Exercise objective:
Leaving the pictures aside, repeat every line below exactly.

-- Provided records follows --

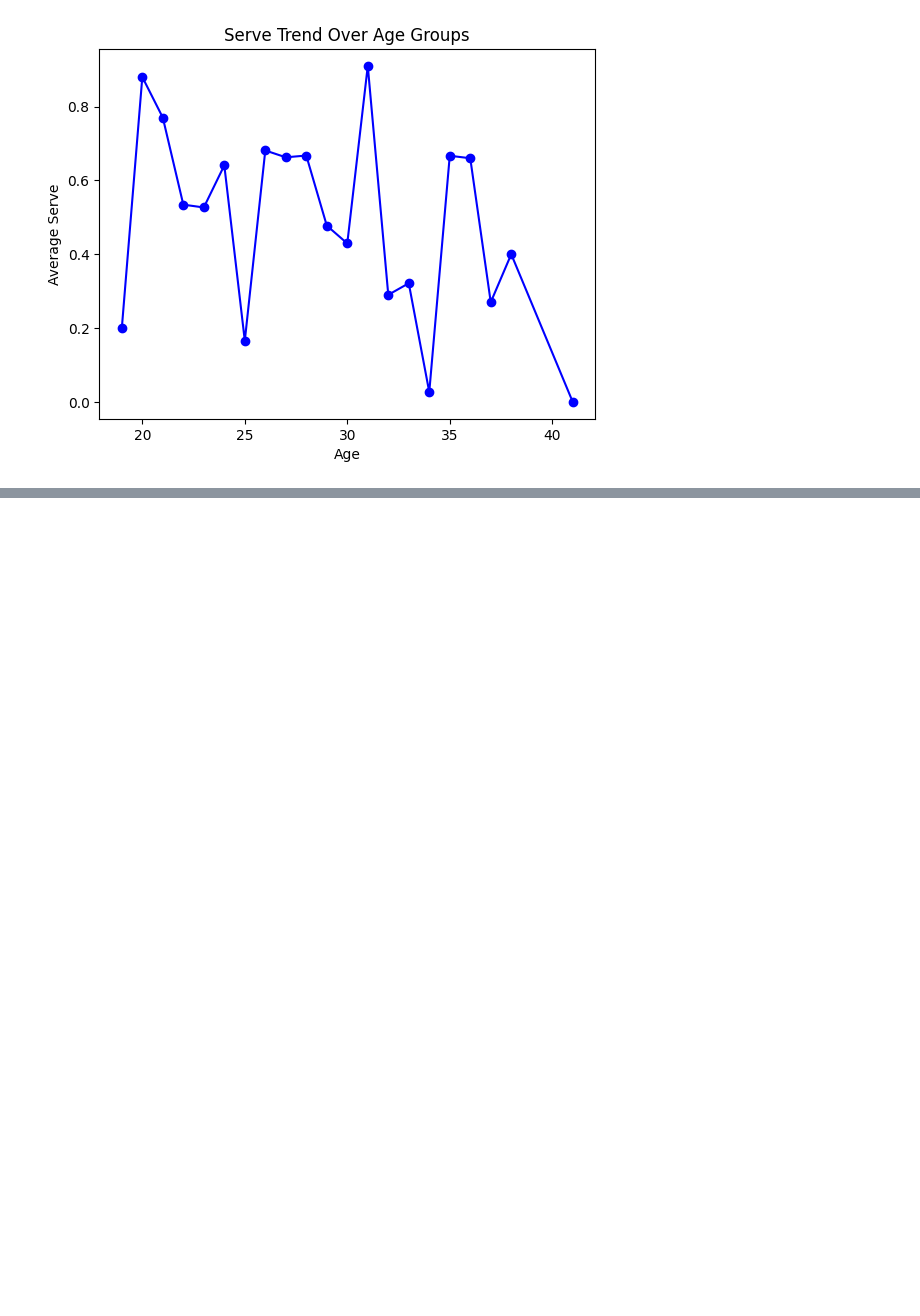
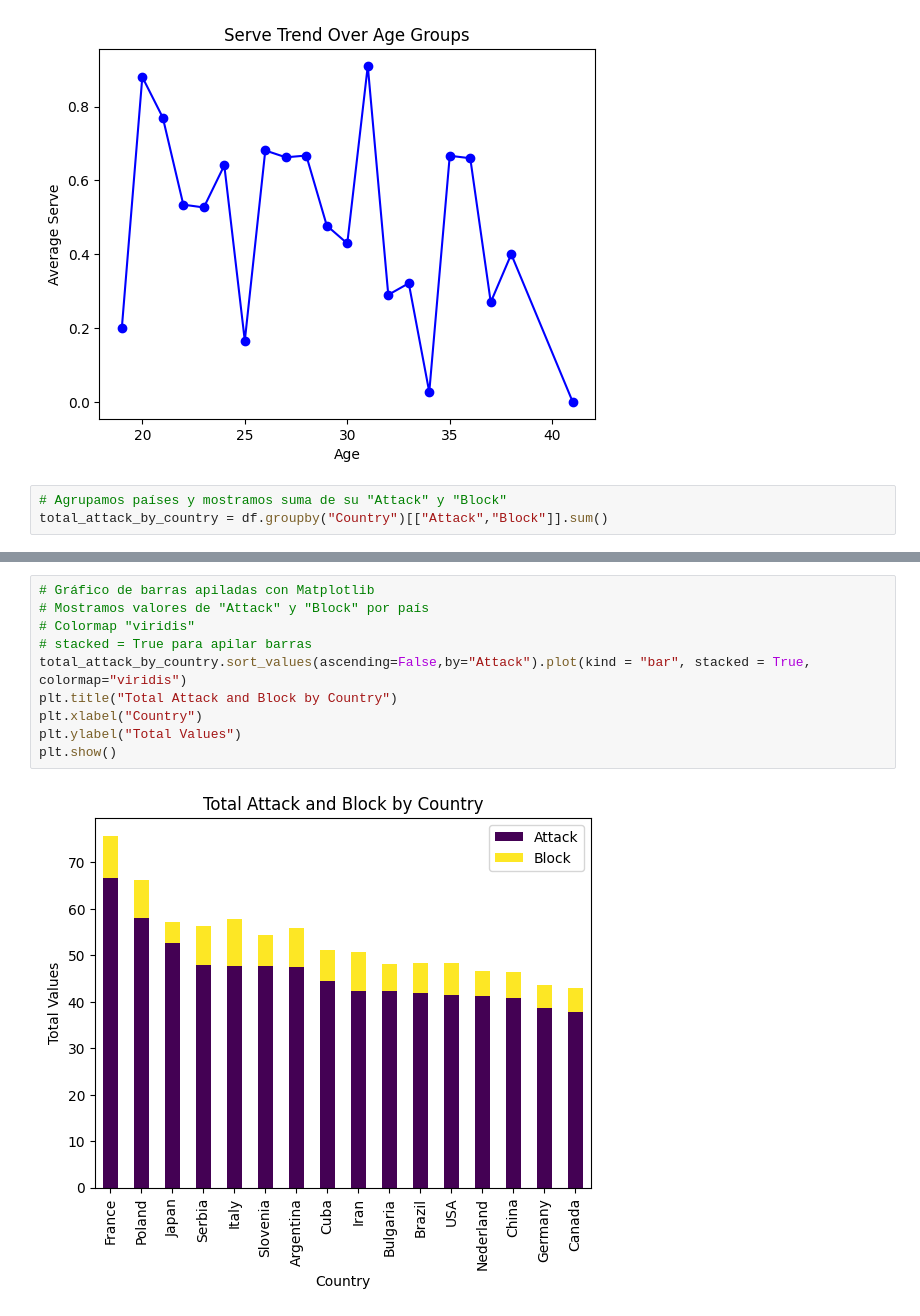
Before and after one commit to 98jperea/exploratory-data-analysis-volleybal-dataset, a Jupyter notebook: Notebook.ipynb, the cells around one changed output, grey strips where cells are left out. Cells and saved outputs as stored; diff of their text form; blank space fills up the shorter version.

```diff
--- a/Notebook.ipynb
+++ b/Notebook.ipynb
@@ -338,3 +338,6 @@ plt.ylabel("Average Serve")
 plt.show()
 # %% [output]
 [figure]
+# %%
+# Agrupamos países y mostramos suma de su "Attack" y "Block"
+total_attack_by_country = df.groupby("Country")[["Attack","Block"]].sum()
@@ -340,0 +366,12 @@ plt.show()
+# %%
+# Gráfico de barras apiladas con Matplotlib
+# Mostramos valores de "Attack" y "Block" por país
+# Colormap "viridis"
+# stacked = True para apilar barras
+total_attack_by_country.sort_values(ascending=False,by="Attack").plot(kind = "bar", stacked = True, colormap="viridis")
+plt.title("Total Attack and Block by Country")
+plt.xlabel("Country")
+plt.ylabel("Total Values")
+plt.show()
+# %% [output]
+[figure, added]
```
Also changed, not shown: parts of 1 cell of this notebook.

-- Provided records concluded --

Solved exercise:
Before and after one commit to 98jperea/exploratory-data-analysis-volleybal-dataset, a Jupyter notebook: Notebook.ipynb, the cells around one changed output, grey strips where cells are left out. Cells and saved outputs as stored; diff of their text form; blank space fills up the shorter version.

```diff
--- a/Notebook.ipynb
+++ b/Notebook.ipynb
@@ -338,3 +338,6 @@ plt.ylabel("Average Serve")
 plt.show()
 # %% [output]
 [figure]
+# %%
+# Agrupamos países y mostramos suma de su "Attack" y "Block"
+total_attack_by_country = df.groupby("Country")[["Attack","Block"]].sum()
@@ -340,0 +366,12 @@ plt.show()
+# %%
+# Gráfico de barras apiladas con Matplotlib
+# Mostramos valores de "Attack" y "Block" por país
+# Colormap "viridis"
+# stacked = True para apilar barras
+total_attack_by_country.sort_values(ascending=False,by="Attack").plot(kind = "bar", stacked = True, colormap="viridis")
+plt.title("Total Attack and Block by Country")
+plt.xlabel("Country")
+plt.ylabel("Total Values")
+plt.show()
+# %% [output]
+[figure, added]
```
Also changed, not shown: parts of 1 cell of this notebook.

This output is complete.